Last updated on February 2018

Positive Psychology in Suicidal Patients

Brief description of study

Suicide is a major health concern. Weeks following psychiatric admission are a highly suicide risk period for those having current suicidal ideation or attempt. Recently, a pilot study suggested the feasibility of positive psychology in patients in suicidal crisis. Notably, gratitude exercises suggested improvement in optimism and hopelessness, two dimensions associated to suicide. Moreover, gratitude has been associated to suicidal ideation and attempt, independently from depression. Thus, investigators want to conduct the first randomized controlled study in order to assess effectiveness of gratitude exercises (vs control task) in suicidal inpatients, on 1) psychological pain reduction 2) suicidal ideation, hopelessness, optimism, depressive symptomatology, and anxiety improvement.

Detailed Study Description

Study design: monocentric randomized controlled study


206 inpatients (Department of Emergency Psychiatry and Post Acute Care), between 18 and 65 years-old, having attempted suicide before hospitalisation or having current active suicidal ideation at the time of the psychiatric hospitalisation. Patients suffering from schizophrenia are excluded.

Randomization into two groups: Positive Psychology (i.e., gratitude journal) (n = 103) or Control Task (i.e., food journal) (n = 103), daily exercises during 7 days (in add-on from usual treatment).

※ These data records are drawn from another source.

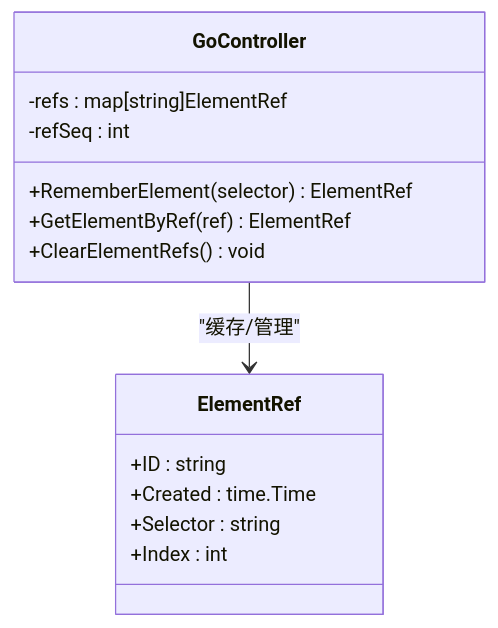
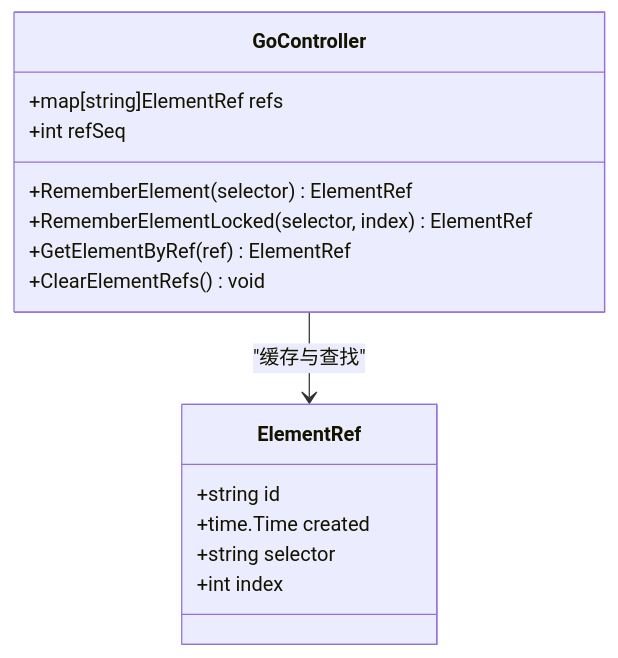
One commit to alvinwangzi/goodhr changed the fourth of 8 diagrams in .qoder/repowiki/zh/content/本地执行器/浏览器自动化/浏览器控制器/元素操作封装.md. Above: the diagram before and after it, drawn with Mermaid. The commit also changed other lines of this file and 149 other files, not shown here.

````diff
--- a/.qoder/repowiki/zh/content/本地执行器/浏览器自动化/浏览器控制器/元素操作封装.md
+++ b/.qoder/repowiki/zh/content/本地执行器/浏览器自动化/浏览器控制器/元素操作封装.md
@@ -174,17 +174,18 @@
 ```mermaid
 classDiagram
 class GoController {
--refs : map[string]ElementRef
--refSeq : int
++map[string]ElementRef refs
++int refSeq
 +RememberElement(selector) ElementRef
++RememberElementLocked(selector, index) ElementRef
 +GetElementByRef(ref) ElementRef
 +ClearElementRefs() void
 }
 class ElementRef {
-+ID : string
-+Created : time.Time
-+Selector : string
-+Index : int
++string id
++time.Time created
++string selector
++int index
 }
-GoController --> ElementRef : "缓存/管理"
+GoController --> ElementRef : "缓存与查找"
 ```
````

Clinical assessment: 1) at baseline (the day before the intervention beginning) (V0); 2) short daily self-assessments (immediately before and after the exercise); 3) the day following the last day of the intervention (V1).

  • V0 : socio-demographic data, treatments, psychopathology, suicidal ideation,depressive and anxious symptomatology, psychological pain, optimism, hopelessness.
  • Daily self-assessments: psychological pain, optimism, hopelessness
  • V1 : treatments suicidal ideation,depressive and anxious symptomatology, psychological pain, optimism, hopelessness, intervention satisfaction.

Clinical Study Identifier: NCT02855736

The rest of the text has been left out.